$34.5 million spent on Facebook virtual goods?
At a rapid pace, Facebook is making money from those $1 virtual gifts, which may account for a shockingly high 10 percent of revenue. Maybe one day, goods will outshine advertising.
The short answer: based on different calculations, between $28,500,000 and $43,500,000 in annual Facebook gift sales, with an average of about $34,500,000.
Not surprisingly, the majority of the gifts are more drive-by than they are purposely chosen.
The vast majority of Facebook gifts are bought from the first screen of gifts in the directory--almost 80 percent of the total sales come from the group of the first 20 gifts. This points to the self-reinforcing nature of popularity (the crowdiness of crowds rather than the wisdom of crowds) when popularity data is made public.
I have to hand it to Facebook for making this absurd gifting a lucrative part of the social-networking norm. I wonder if the people who buy $1 virtual gifts would also buy $1 physical gifts.
Estimates put Facebook revenue between $300 million and $350 million in 2008, meaning that virtual-good sales would account for a shockingly high 10 percent of revenue.

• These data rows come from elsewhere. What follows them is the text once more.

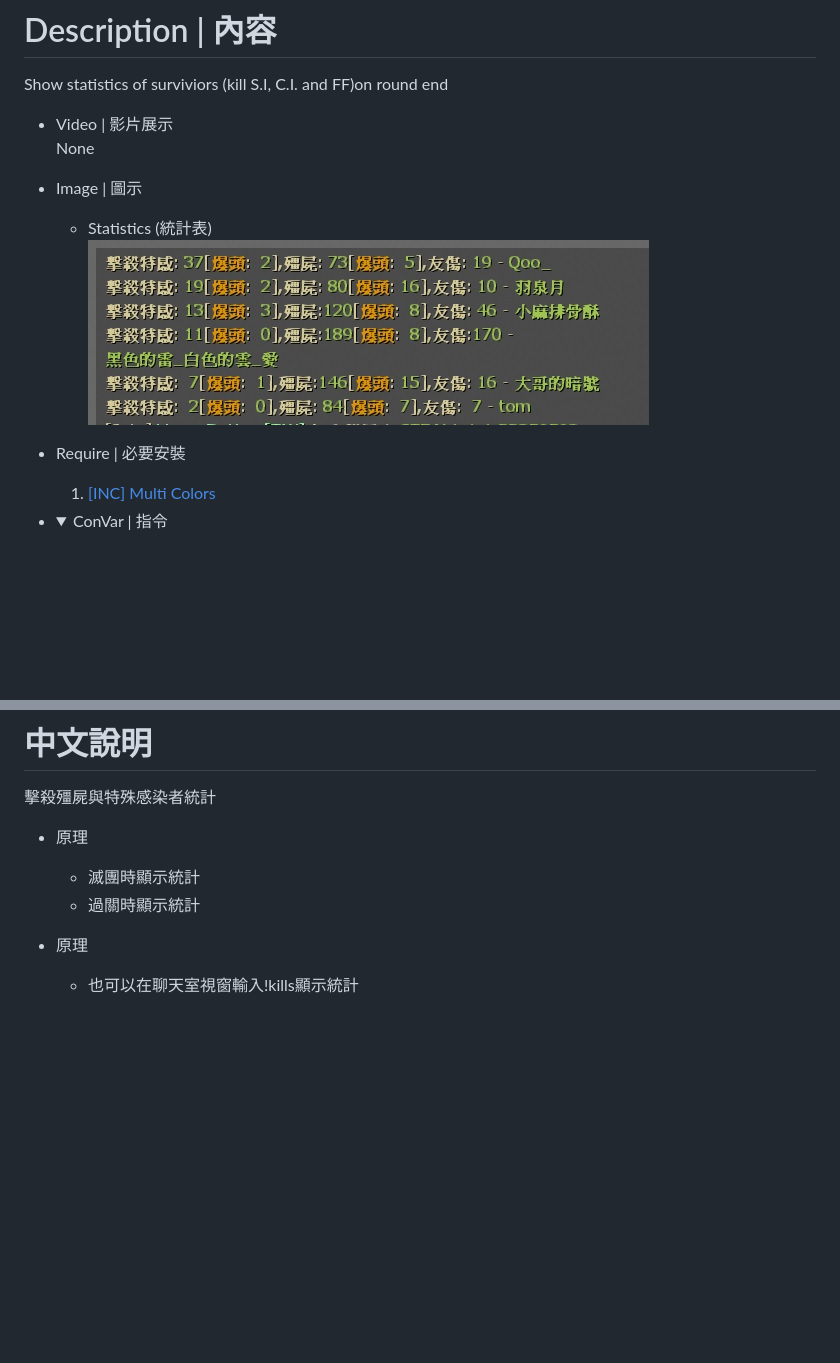
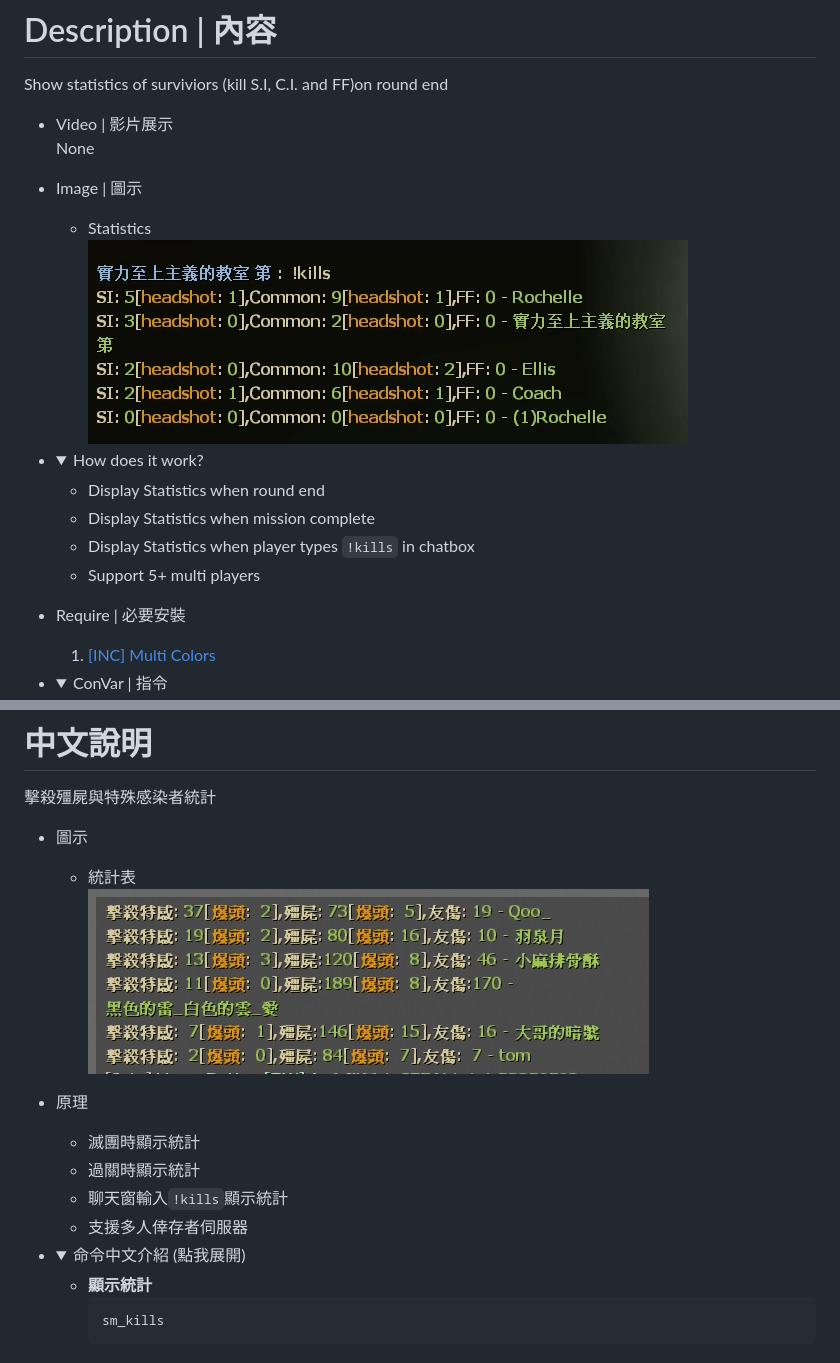
Before and after one commit to fbef0102/L4D1_2-Plugins, a Markdown page: kills/readme.md, 2 parts joined by grey strips. Drawn GitHub-style; pictures changed too: kills/image/kills_1.jpg, kills/image/zho/kills_1.jpg (added); folded sections open; blank space fills up the shorter version.

````diff
--- a/kills/readme.md
+++ b/kills/readme.md
@@ -5,8 +5,16 @@ Show statistics of surviviors (kill S.I, C.I. and FF)on round end
 <br>None
 
 * Image | 圖示
-	* Statistics (統計表)
+	* Statistics
 	<br/>![kills_1](image/kills_1.jpg)
+
+* <details><summary>How does it work?</summary>
+
+	* Display Statistics when round end
+	* Display Statistics when mission complete
+	* Display Statistics when player types ```!kills``` in chatbox
+	* Support 5+ multi players
+</details>
 
 * Require | 必要安裝
 	1. [[INC] Multi Colors](https://github.com/fbef0102/L4D1_2-Plugins/releases/tag/Multi-Colors)
@@ -58,9 +66,20 @@ Show statistics of surviviors (kill S.I, C.I. and FF)on round end
 # 中文說明
 擊殺殭屍與特殊感染者統計
 
+* 圖示
+	* 統計表
+	<br/>![zho/kills_1](image/zho/kills_1.jpg)
+
 * 原理
     * 滅團時顯示統計
     * 過關時顯示統計
+	* 聊天窗輸入```!kills```顯示統計
+	* 支援多人倖存者伺服器
 
-* 原理
-    * 也可以在聊天室視窗輸入!kills顯示統計
+* <details><summary>命令中文介紹 (點我展開)</summary>
+
+	* **顯示統計**
+		```php
+		sm_kills
+		```
+</details>
````
Also changed, not shown: Survivor_Respawn/readme.md (+3 -2 lines), 7 other files.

Disclosure: Jeremy Liew's venture capital firm is an investor in my company.